- _Activity_: Look through the data below, and copy each line that carries the word "extends".

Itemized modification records
=====
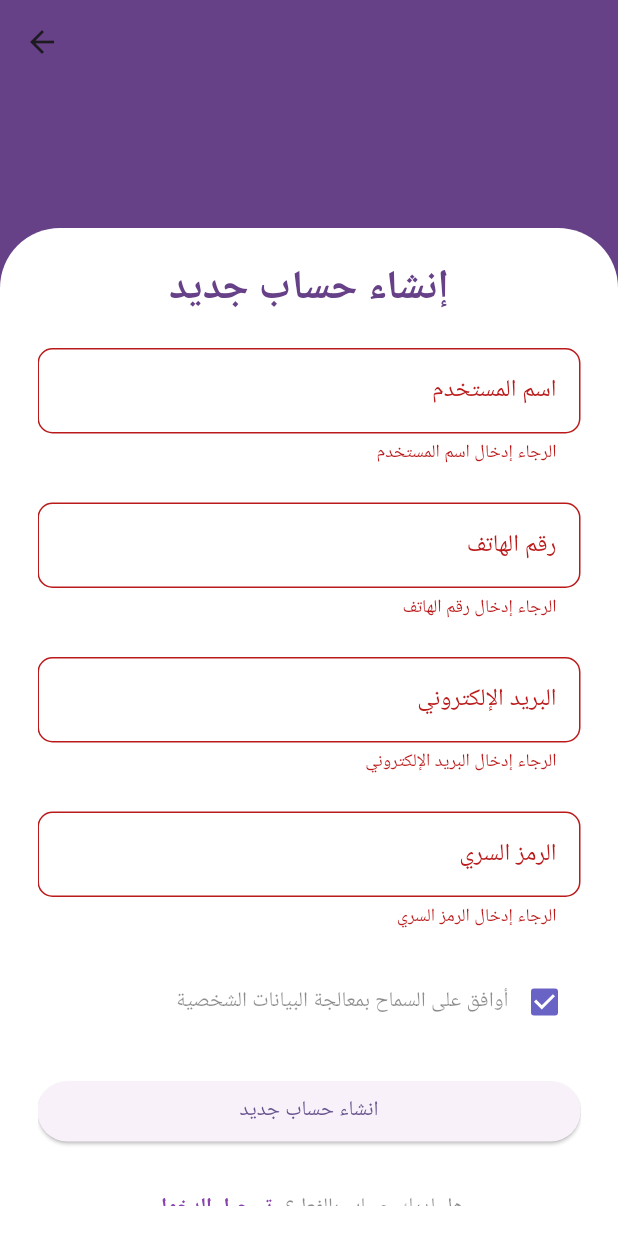
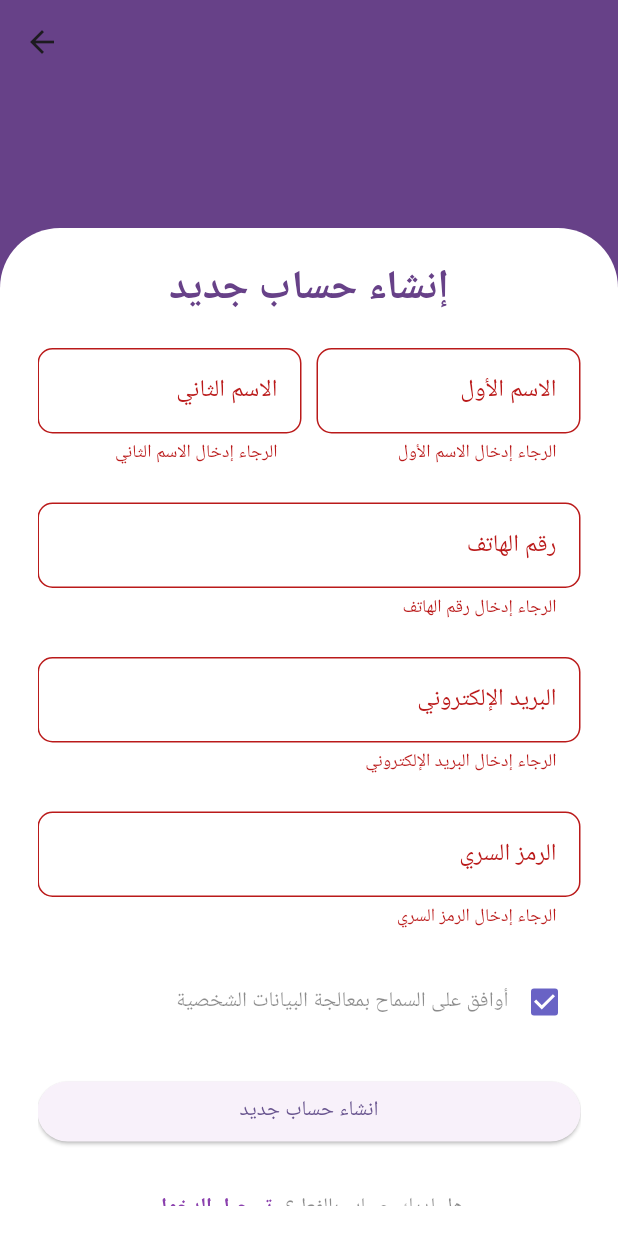
Before and after one commit to GhalaAlotaibi/2024-25_GP_9, a Flutter app: the OwnerSignUpScreen screen opened directly, after a tap on "انشاء حساب جديد", on a phone screen of 412 x 824 dp. Run offline on Flutter 3.47's test engine with Material 3 defaults, Android fonts, the phone set to English and light mode, and no system bars; our stand-ins replace cloud_firestore, firebase_auth, firebase_core, flutter_rating_bar, google_maps_flutter, iconsax and 1 more; accounts and stored records are empty.

Commit message:
Add First,Last Name. And a License Number owner.

```diff
--- a/lib/screens/Create_Truck_2.dart
+++ b/lib/screens/Create_Truck_2.dart
@@ -11,6 +11,7 @@ class CreateTruck2 extends StatelessWidget {
   final String selectedCategory; // Selected category
   final String description; // Description
   final String operatingHours; // Combined operating hours
+  final String licenseNo; // License Number
 
   // TextEditingController for the location input
   final TextEditingController locationController = TextEditingController();
@@ -27,6 +28,7 @@ class CreateTruck2 extends StatelessWidget {
     required this.selectedCategory,
     required this.description,
     required this.operatingHours, // Pass combined operating hours
+    required this.licenseNo, // Accept License Number
   }) : super(key: key);
 
   Future<void> _saveTruckDetails(BuildContext context) async {
@@ -46,6 +48,7 @@ class CreateTruck2 extends StatelessWidget {
         'operatingHours': operatingHours,
         'ownerID': ownerId,
         'location': locationController.text,
+        'licenseNo': licenseNo, //License Number
         'rating': '0',
         'ratingsCount': 0, //انا غيرتها ساره غ
         'item_names_list': [], // Initialize with an empty list
--- a/lib/screens/owner_signup_screen.dart
+++ b/lib/screens/owner_signup_screen.dart
@@ -16,7 +16,8 @@ class _OwnerSignUpScreenState extends State<OwnerSignUpScreen> {
   bool agreePersonalData = true;
 
   // Controllers for the form fields
-  final TextEditingController _nameController = TextEditingController();
+  final TextEditingController _firstNameController = TextEditingController();
+  final TextEditingController _lastNameController = TextEditingController();
   final TextEditingController _phoneController = TextEditingController();
   final TextEditingController _emailController = TextEditingController();
   final TextEditingController _passwordController = TextEditingController();
@@ -62,34 +63,70 @@ class _OwnerSignUpScreenState extends State<OwnerSignUpScreen> {
                       const SizedBox(height: 20.0),
 
                       // Name
-                      Directionality(
+                      Row(
+  mainAxisAlignment: MainAxisAlignment.spaceBetween, // Adjust alignment if needed
+  children: [
+    Expanded(
+      child: Directionality(
         textDirection: TextDirection.rtl,
         child: TextFormField(
-                          controller: _nameController,
+          controller: _lastNameController,
           validator: (value) {
             if (value == null || value.isEmpty) {
-                              return 'الرجاء إدخال اسم المستخدم';
+              return 'الرجاء إدخال الاسم الثاني';
             }
             return null;
           },
           textAlign: TextAlign.right,
           decoration: InputDecoration(
-                            labelText: 'اسم المستخدم',
-                            hintText: 'ادخل اسم المستخدم',
+            labelText: 'الاسم الثاني',
+            hintText: 'ادخل الاسم الثاني',
             hintStyle: const TextStyle(color: Colors.black26),
             border: OutlineInputBorder(
-                              borderSide:
-                                  const BorderSide(color: Colors.black12),
+              borderSide: const BorderSide(color: Colors.black12),
               borderRadius: BorderRadius.circular(10),
             ),
             enabledBorder: OutlineInputBorder(
-                              borderSide:
-                                  const BorderSide(color: Colors.black12),
+              borderSide: const BorderSide(color: Colors.black12),
               borderRadius: BorderRadius.circular(10),
             ),
           ),
         ),
       ),
+    ),
+    SizedBox(width: 10), // Add spacing between the fields
+    Expanded(
+      child: Directionality(
+        textDirection: TextDirection.rtl,
+        child: TextFormField(
+          controller: _firstNameController,
+          validator: (value) {
+            if (value == null || value.isEmpty) {
+              return 'الرجاء إدخال الاسم الأول';
+            }
+            return null;
+          },
+          textAlign: TextAlign.right,
+          decoration: InputDecoration(
+            labelText: 'الاسم الأول',
+            hintText: 'ادخل الاسم الأول',
+            hintStyle: const TextStyle(color: Colors.black26),
+            border: OutlineInputBorder(
+              borderSide: const BorderSide(color: Colors.black12),
+              borderRadius: BorderRadius.circular(10),
+            ),
+            enabledBorder: OutlineInputBorder(
+              borderSide: const BorderSide(color: Colors.black12),
+              borderRadius: BorderRadius.circular(10),
+            ),
+          ),
+        ),
+      ),
+    ),
+  ],
+),
+
+
                       const SizedBox(height: 25.0),
 
                       // Phone number
@@ -326,8 +363,11 @@ class _OwnerSignUpScreenState extends State<OwnerSignUpScreen> {
   }
 
   try {
+    // Combine first and last name
+    String fullName = '${_firstNameController.text} ${_lastNameController.text}';
+
     DocumentReference docRef = await owners.add({
-        'Name': _nameController.text,
+      'Name': fullName, // Use combined name
       'PhoneNum': _phoneController.text,
       'Email': _emailController.text,
       // Hash the password securely (not shown for simplicity)
@@ -339,4 +379,5 @@ class _OwnerSignUpScreenState extends State<OwnerSignUpScreen> {
     return null;
   }
 }
+
 }
```
Also changed, not shown: lib/screens/Create_Truck_1.dart (+50 -23 lines). Lines whose indentation alone changed are shown as unchanged.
=====
- _Exercise result_:
@@ -11,6 +11,7 @@ class CreateTruck2 extends StatelessWidget {
@@ -27,6 +28,7 @@ class CreateTruck2 extends StatelessWidget {
@@ -46,6 +48,7 @@ class CreateTruck2 extends StatelessWidget {
@@ -16,7 +16,8 @@ class _OwnerSignUpScreenState extends State<OwnerSignUpScreen> {
@@ -62,34 +63,70 @@ class _OwnerSignUpScreenState extends State<OwnerSignUpScreen> {
@@ -326,8 +363,11 @@ class _OwnerSignUpScreenState extends State<OwnerSignUpScreen> {
@@ -339,4 +379,5 @@ class _OwnerSignUpScreenState extends State<OwnerSignUpScreen> {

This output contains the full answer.